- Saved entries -
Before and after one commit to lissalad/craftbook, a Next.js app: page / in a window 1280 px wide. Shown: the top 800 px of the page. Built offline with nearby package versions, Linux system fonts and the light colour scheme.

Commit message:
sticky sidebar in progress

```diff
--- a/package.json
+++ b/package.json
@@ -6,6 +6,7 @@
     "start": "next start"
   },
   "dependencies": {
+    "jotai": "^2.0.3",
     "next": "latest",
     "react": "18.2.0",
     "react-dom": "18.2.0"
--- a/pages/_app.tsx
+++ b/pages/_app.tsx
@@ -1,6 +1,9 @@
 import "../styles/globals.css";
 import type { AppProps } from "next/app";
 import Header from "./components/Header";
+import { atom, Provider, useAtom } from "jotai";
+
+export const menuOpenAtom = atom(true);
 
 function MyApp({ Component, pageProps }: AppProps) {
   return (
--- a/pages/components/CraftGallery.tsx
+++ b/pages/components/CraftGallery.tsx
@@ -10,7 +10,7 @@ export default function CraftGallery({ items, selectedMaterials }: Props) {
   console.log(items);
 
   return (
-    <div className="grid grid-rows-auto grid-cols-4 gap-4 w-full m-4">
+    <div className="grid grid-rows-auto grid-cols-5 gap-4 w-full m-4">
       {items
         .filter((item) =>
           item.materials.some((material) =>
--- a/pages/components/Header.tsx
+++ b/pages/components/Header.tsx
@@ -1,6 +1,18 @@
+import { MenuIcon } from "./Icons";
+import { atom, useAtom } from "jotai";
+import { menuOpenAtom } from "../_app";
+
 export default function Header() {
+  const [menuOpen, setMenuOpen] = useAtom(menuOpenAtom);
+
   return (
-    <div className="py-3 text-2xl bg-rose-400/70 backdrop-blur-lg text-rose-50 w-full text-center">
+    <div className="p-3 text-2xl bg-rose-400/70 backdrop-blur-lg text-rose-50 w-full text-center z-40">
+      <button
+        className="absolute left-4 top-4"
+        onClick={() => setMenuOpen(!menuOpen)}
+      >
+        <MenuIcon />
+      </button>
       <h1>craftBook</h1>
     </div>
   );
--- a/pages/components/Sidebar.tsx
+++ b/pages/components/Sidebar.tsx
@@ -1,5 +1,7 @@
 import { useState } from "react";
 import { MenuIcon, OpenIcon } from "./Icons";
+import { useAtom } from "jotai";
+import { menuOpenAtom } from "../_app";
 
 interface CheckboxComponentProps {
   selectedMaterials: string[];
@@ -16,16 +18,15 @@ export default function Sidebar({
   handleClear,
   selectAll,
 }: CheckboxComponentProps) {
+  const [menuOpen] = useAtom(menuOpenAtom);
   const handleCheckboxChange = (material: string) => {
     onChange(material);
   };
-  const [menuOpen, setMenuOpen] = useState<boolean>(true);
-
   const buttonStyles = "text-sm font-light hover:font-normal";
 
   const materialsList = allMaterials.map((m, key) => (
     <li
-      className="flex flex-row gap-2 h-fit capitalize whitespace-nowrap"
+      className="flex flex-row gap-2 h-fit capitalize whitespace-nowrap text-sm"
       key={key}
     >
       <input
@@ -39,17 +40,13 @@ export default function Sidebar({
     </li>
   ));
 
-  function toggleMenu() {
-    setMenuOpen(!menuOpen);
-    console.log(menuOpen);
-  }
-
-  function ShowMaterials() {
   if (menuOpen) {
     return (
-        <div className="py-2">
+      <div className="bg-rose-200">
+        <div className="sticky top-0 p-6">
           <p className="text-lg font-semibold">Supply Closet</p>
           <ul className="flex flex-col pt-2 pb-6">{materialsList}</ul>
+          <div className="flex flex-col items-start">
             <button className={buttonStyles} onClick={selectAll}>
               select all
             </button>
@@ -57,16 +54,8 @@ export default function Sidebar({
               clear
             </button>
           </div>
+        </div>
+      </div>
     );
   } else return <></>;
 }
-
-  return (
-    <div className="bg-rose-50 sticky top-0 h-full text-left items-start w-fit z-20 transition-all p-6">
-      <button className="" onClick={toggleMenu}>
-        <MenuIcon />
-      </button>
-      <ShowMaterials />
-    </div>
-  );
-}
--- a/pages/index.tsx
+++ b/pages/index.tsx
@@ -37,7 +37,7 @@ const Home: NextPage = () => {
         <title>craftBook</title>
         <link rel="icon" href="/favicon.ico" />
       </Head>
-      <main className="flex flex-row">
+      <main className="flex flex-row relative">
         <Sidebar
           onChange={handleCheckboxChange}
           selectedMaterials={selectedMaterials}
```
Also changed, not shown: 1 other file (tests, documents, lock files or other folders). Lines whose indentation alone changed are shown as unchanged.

- Task statement -
Set down every entry again, word for word.

- Response to the exercise -
Before and after one commit to lissalad/craftbook, a Next.js app: page / in a window 1280 px wide. Shown: the top 800 px of the page. Built offline with nearby package versions, Linux system fonts and the light colour scheme.

Commit message:
sticky sidebar in progress

```diff
--- a/package.json
+++ b/package.json
@@ -6,6 +6,7 @@
     "start": "next start"
   },
   "dependencies": {
+    "jotai": "^2.0.3",
     "next": "latest",
     "react": "18.2.0",
     "react-dom": "18.2.0"
--- a/pages/_app.tsx
+++ b/pages/_app.tsx
@@ -1,6 +1,9 @@
 import "../styles/globals.css";
 import type { AppProps } from "next/app";
 import Header from "./components/Header";
+import { atom, Provider, useAtom } from "jotai";
+
+export const menuOpenAtom = atom(true);
 
 function MyApp({ Component, pageProps }: AppProps) {
   return (
--- a/pages/components/CraftGallery.tsx
+++ b/pages/components/CraftGallery.tsx
@@ -10,7 +10,7 @@ export default function CraftGallery({ items, selectedMaterials }: Props) {
   console.log(items);
 
   return (
-    <div className="grid grid-rows-auto grid-cols-4 gap-4 w-full m-4">
+    <div className="grid grid-rows-auto grid-cols-5 gap-4 w-full m-4">
       {items
         .filter((item) =>
           item.materials.some((material) =>
--- a/pages/components/Header.tsx
+++ b/pages/components/Header.tsx
@@ -1,6 +1,18 @@
+import { MenuIcon } from "./Icons";
+import { atom, useAtom } from "jotai";
+import { menuOpenAtom } from "../_app";
+
 export default function Header() {
+  const [menuOpen, setMenuOpen] = useAtom(menuOpenAtom);
+
   return (
-    <div className="py-3 text-2xl bg-rose-400/70 backdrop-blur-lg text-rose-50 w-full text-center">
+    <div className="p-3 text-2xl bg-rose-400/70 backdrop-blur-lg text-rose-50 w-full text-center z-40">
+      <button
+        className="absolute left-4 top-4"
+        onClick={() => setMenuOpen(!menuOpen)}
+      >
+        <MenuIcon />
+      </button>
       <h1>craftBook</h1>
     </div>
   );
--- a/pages/components/Sidebar.tsx
+++ b/pages/components/Sidebar.tsx
@@ -1,5 +1,7 @@
 import { useState } from "react";
 import { MenuIcon, OpenIcon } from "./Icons";
+import { useAtom } from "jotai";
+import { menuOpenAtom } from "../_app";
 
 interface CheckboxComponentProps {
   selectedMaterials: string[];
@@ -16,16 +18,15 @@ export default function Sidebar({
   handleClear,
   selectAll,
 }: CheckboxComponentProps) {
+  const [menuOpen] = useAtom(menuOpenAtom);
   const handleCheckboxChange = (material: string) => {
     onChange(material);
   };
-  const [menuOpen, setMenuOpen] = useState<boolean>(true);
-
   const buttonStyles = "text-sm font-light hover:font-normal";
 
   const materialsList = allMaterials.map((m, key) => (
     <li
-      className="flex flex-row gap-2 h-fit capitalize whitespace-nowrap"
+      className="flex flex-row gap-2 h-fit capitalize whitespace-nowrap text-sm"
       key={key}
     >
       <input
@@ -39,17 +40,13 @@ export default function Sidebar({
     </li>
   ));
 
-  function toggleMenu() {
-    setMenuOpen(!menuOpen);
-    console.log(menuOpen);
-  }
-
-  function ShowMaterials() {
   if (menuOpen) {
     return (
-        <div className="py-2">
+      <div className="bg-rose-200">
+        <div className="sticky top-0 p-6">
           <p className="text-lg font-semibold">Supply Closet</p>
           <ul className="flex flex-col pt-2 pb-6">{materialsList}</ul>
+          <div className="flex flex-col items-start">
             <button className={buttonStyles} onClick={selectAll}>
               select all
             </button>
@@ -57,16 +54,8 @@ export default function Sidebar({
               clear
             </button>
           </div>
+        </div>
+      </div>
     );
   } else return <></>;
 }
-
-  return (
-    <div className="bg-rose-50 sticky top-0 h-full text-left items-start w-fit z-20 transition-all p-6">
-      <button className="" onClick={toggleMenu}>
-        <MenuIcon />
-      </button>
-      <ShowMaterials />
-    </div>
-  );
-}
--- a/pages/index.tsx
+++ b/pages/index.tsx
@@ -37,7 +37,7 @@ const Home: NextPage = () => {
         <title>craftBook</title>
         <link rel="icon" href="/favicon.ico" />
       </Head>
-      <main className="flex flex-row">
+      <main className="flex flex-row relative">
         <Sidebar
           onChange={handleCheckboxChange}
           selectedMaterials={selectedMaterials}
```
Also changed, not shown: 1 other file (tests, documents, lock files or other folders). Lines whose indentation alone changed are shown as unchanged.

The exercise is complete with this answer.